If they drag their feet in supplying you with a quote, or it takes them longer than they say it will, perhaps it would be best to find another provider.
It can be difficult to remain patient during this process, but if you don’t, you could end up spending more money than necessary.
When asking for a quote, be sure to provide the supplier with as many details as possible, including colors, quality, units and more.
Optimize Order Sizes
Merch fails to represent an opportunity when: a) it doesn’t make you money, b) it doesn’t help get your artist or band name out there, or c) both.
Unless you’ve got a large tribe of superfans on your hands, it’s safe to assume you’re not going to sell out on your first day.
So, for most artists or bands, it’s important to optimize order sizes.
First, you must understand that discounts generally get better as your order size increases.
So, your cost per unit will tend to go down as you increase your order size.
Second, some (if not most) suppliers have a minimum order size.
It could be 50, 100 or even 500, depending on the business.
You must be aware of this as you’re planning, because it’s obviously going to cost more for 500 T-shirts versus 50, even if the cost per unit is less.
Third, you can optimize order sizes by getting a sense of how many people are going to be buying your merch.
You can survey your fan base again or include a question as part of your original survey.

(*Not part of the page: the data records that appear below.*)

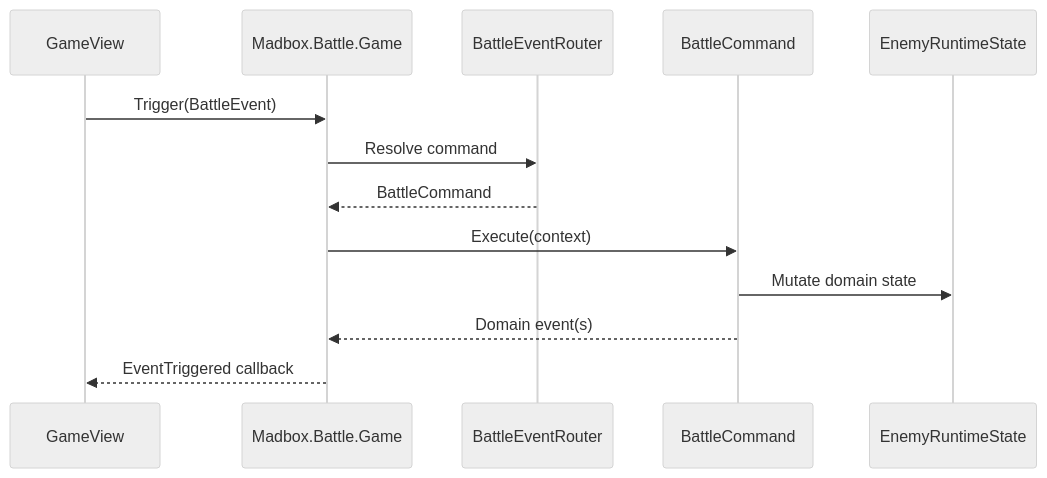
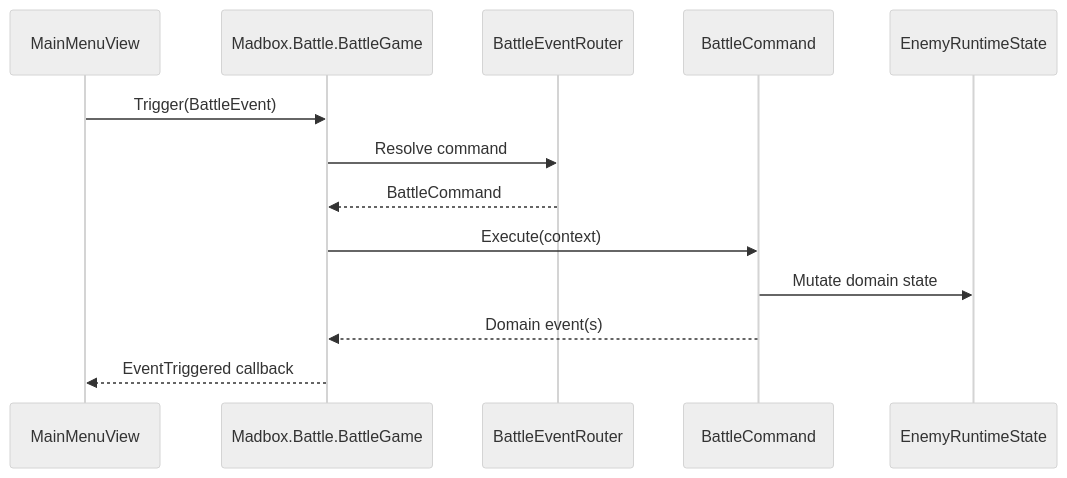
One commit to MgCohen/Madbox changed the fourth of 5 diagrams in Architecture.md. Above: the diagram before and after it, drawn with Mermaid (neutral theme). The commit also changed other lines of this file and 689 other files, not shown here.

First line of the commit message:
Refactor battle loop, bootstrap layers, and LiveOps game-module plumbing.

````diff
--- a/Architecture.md
+++ b/Architecture.md
@@ -155,16 +156,16 @@
 ```mermaid
 sequenceDiagram
-    participant View as GameView
-    participant Game as Madbox.Battle.Game
+    participant View as MainMenuView
+    participant Game as Madbox.Battle.BattleGame
     participant Router as BattleEventRouter
     participant Cmd as BattleCommand
     participant Enemy as EnemyRuntimeState
 
     View->>Game: Trigger(BattleEvent)
     Game->>Router: Resolve command
     Router-->>Game: BattleCommand
     Game->>Cmd: Execute(context)
     Cmd->>Enemy: Mutate domain state
     Cmd-->>Game: Domain event(s)
     Game-->>View: EventTriggered callback
 ```
````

Now, you can never plan perfectly – there’s no such thing.
You’ll buy too much or you’ll buy too little.
But so long as you come close, you’ll be able to keep costs low and maximize profit and exposure.
Place Your Order
If your designs are ready and you’ve chosen your provider, there isn’t much left to do at this point beyond placing your order.
We’ve looked at how to come up with the money to fund your music career in the past, so I won’t go into a lot of detail here.
You must put some money in to get some money out, so look at this as an investment, because that’s exactly what it is.
But at Music Industry How To, we don’t believe in going into debt to fund your career – it’s a last resort, if that.
So, plan your financial transactions and don’t overspend.
Saving up can take time and sometimes it will feel like two steps forwards, one step back.
So, hang in there, and you will have eventually paid the price to get to where you need to be.
Build A Partnership
They say customer loyalty is a dying thing but there can be certain advantages to sticking to the tried and true.
If everything goes well with the provider, consider building a long-term partnership with them.
Send them a “thank you” card and the occasional update about your career and how merch sales are going.
When you need additional merch items made up, give them a call.
Businesses like working with regular clients who are relatively low maintenance and trouble free.
If you continue to utilize the same supplier, you might be able to get discounts and get your orders done faster too.
This aspect of building your music career doesn’t often get talked about, but to me it makes a lot of sense to keep working with the people who can get you the results you need.
And, when you need a referral for something else, they might be able to set you up with other trusted sources too.
There are a lot of things you need for your music career that you’re probably not even thinking about right now, so the more quality connections you have, the better.
How To Make Merch For Musicians, Final Thoughts
The above reflects traditional methods for getting your merch made.
These days, there are some disruptive business models popping up, turning the process of merch creation on its head.
Feel free to do your research and see what else is out there – you have nothing to lose but a bit of time.
And, ultimately, take advantage of services that feel right to you.
Make decisions that are in alignment with your brand, the brand your fans have come to love.
Then, you can’t go wrong.
P.S. Remember though, none of what you've learned will matter if you don't know how to get your music out there and earn from it. Want to learn how to do that? Then get our free ‘5 Steps To Profitable Youtube Music Career' ebook emailed directly to you!